_What is expected_. Copy out, from the entries below, each line holding the string "GitHub".

_The records_.
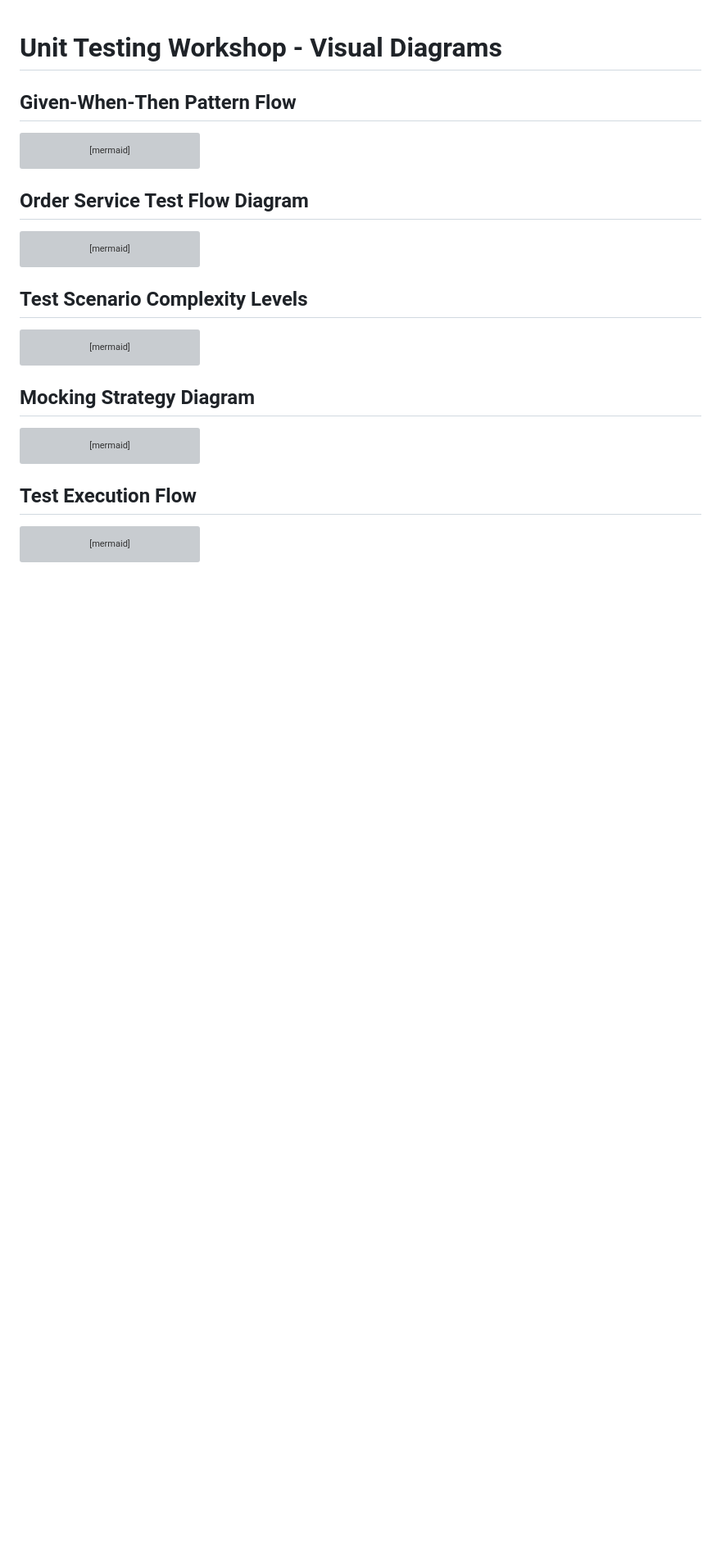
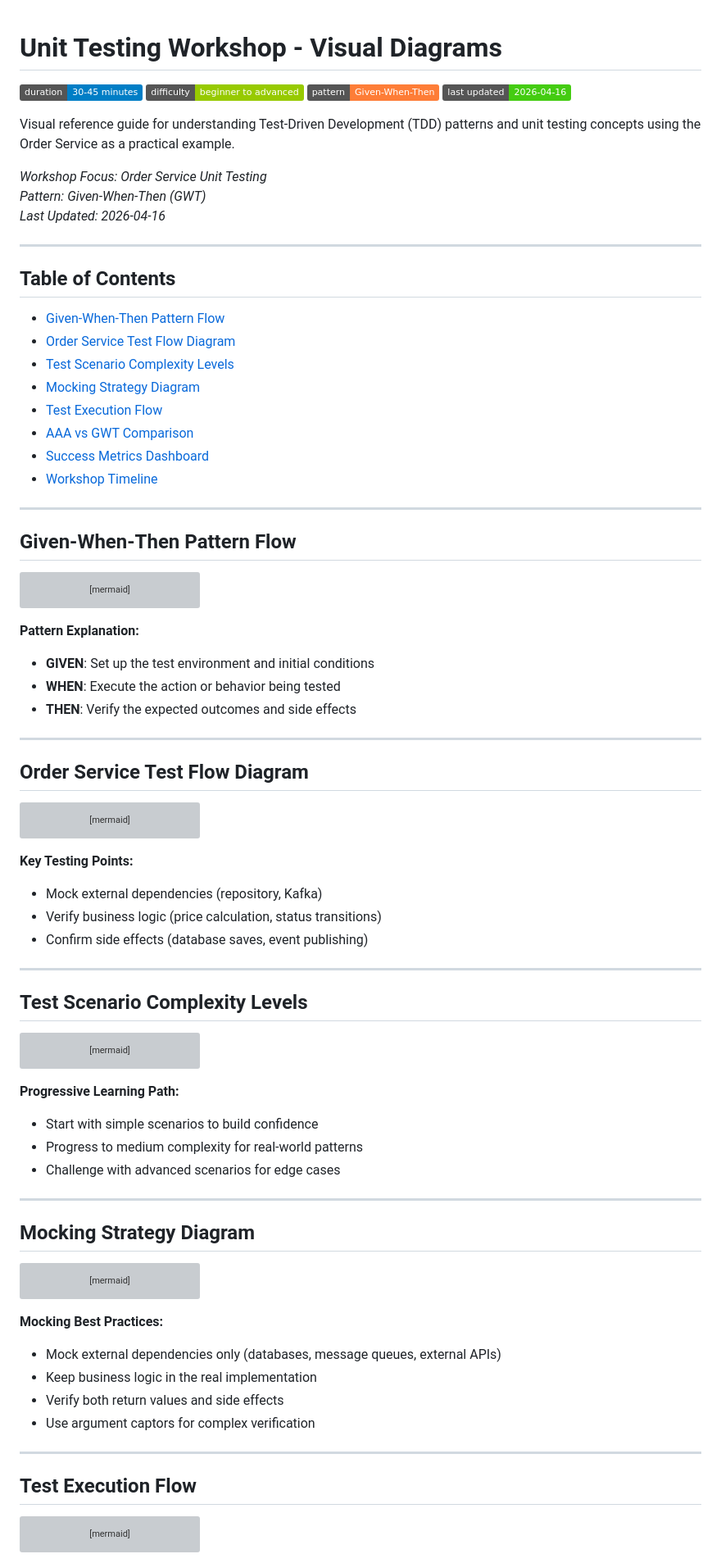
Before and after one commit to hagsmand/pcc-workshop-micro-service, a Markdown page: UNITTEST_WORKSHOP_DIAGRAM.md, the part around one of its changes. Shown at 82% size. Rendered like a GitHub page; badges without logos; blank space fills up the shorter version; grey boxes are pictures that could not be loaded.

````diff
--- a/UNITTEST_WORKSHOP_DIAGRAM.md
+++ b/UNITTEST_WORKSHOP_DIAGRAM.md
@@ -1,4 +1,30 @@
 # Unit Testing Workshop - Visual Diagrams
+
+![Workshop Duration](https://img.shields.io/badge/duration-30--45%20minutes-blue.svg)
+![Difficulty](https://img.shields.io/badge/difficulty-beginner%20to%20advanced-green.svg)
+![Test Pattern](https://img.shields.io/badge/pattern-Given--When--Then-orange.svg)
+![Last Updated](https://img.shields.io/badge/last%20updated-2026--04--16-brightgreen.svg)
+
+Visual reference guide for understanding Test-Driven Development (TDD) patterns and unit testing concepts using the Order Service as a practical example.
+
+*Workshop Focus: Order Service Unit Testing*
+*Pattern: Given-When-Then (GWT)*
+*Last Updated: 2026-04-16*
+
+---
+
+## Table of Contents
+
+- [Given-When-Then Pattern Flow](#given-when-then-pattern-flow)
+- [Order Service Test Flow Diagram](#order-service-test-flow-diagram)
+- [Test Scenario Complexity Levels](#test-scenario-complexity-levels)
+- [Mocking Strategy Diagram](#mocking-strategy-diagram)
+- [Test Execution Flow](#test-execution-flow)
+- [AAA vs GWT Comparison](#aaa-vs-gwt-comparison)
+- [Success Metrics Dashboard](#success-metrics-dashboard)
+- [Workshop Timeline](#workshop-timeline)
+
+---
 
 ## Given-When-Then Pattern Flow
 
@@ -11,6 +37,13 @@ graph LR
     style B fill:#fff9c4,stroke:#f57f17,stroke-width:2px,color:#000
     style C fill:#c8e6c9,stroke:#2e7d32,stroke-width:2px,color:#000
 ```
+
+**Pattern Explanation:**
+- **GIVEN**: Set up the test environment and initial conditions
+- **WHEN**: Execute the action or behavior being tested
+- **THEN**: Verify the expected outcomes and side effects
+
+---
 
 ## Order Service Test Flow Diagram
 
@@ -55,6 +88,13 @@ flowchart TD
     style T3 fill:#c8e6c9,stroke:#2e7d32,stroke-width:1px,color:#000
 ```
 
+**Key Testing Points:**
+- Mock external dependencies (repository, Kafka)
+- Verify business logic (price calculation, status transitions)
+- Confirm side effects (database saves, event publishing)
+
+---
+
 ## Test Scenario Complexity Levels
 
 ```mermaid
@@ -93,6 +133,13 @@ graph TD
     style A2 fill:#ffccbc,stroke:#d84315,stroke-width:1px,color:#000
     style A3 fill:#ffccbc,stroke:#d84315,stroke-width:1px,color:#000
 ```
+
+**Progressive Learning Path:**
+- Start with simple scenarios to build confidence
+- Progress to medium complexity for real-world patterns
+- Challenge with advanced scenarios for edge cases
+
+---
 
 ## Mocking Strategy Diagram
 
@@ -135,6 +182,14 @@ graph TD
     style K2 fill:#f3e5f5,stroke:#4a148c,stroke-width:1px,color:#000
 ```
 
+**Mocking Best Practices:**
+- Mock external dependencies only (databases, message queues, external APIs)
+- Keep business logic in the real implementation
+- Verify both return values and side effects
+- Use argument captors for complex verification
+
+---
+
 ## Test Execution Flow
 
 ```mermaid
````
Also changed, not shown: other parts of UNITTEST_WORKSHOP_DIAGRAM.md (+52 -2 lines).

* * *

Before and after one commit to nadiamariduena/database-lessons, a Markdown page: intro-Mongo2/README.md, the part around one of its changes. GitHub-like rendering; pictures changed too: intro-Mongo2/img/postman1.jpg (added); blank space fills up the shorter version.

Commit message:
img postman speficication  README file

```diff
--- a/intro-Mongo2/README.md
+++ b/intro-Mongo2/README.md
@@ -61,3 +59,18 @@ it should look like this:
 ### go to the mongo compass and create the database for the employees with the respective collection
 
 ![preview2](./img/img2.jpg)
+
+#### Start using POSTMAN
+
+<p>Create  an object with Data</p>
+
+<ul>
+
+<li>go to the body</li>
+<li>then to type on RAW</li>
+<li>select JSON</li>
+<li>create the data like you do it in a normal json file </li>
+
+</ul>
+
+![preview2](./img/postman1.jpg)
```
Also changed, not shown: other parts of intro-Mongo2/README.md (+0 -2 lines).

_Response to the task_.
Before and after one commit to hagsmand/pcc-workshop-micro-service, a Markdown page: UNITTEST_WORKSHOP_DIAGRAM.md, the part around one of its changes. Shown at 82% size. Rendered like a GitHub page; badges without logos; blank space fills up the shorter version; grey boxes are pictures that could not be loaded.
Before and after one commit to nadiamariduena/database-lessons, a Markdown page: intro-Mongo2/README.md, the part around one of its changes. GitHub-like rendering; pictures changed too: intro-Mongo2/img/postman1.jpg (added); blank space fills up the shorter version.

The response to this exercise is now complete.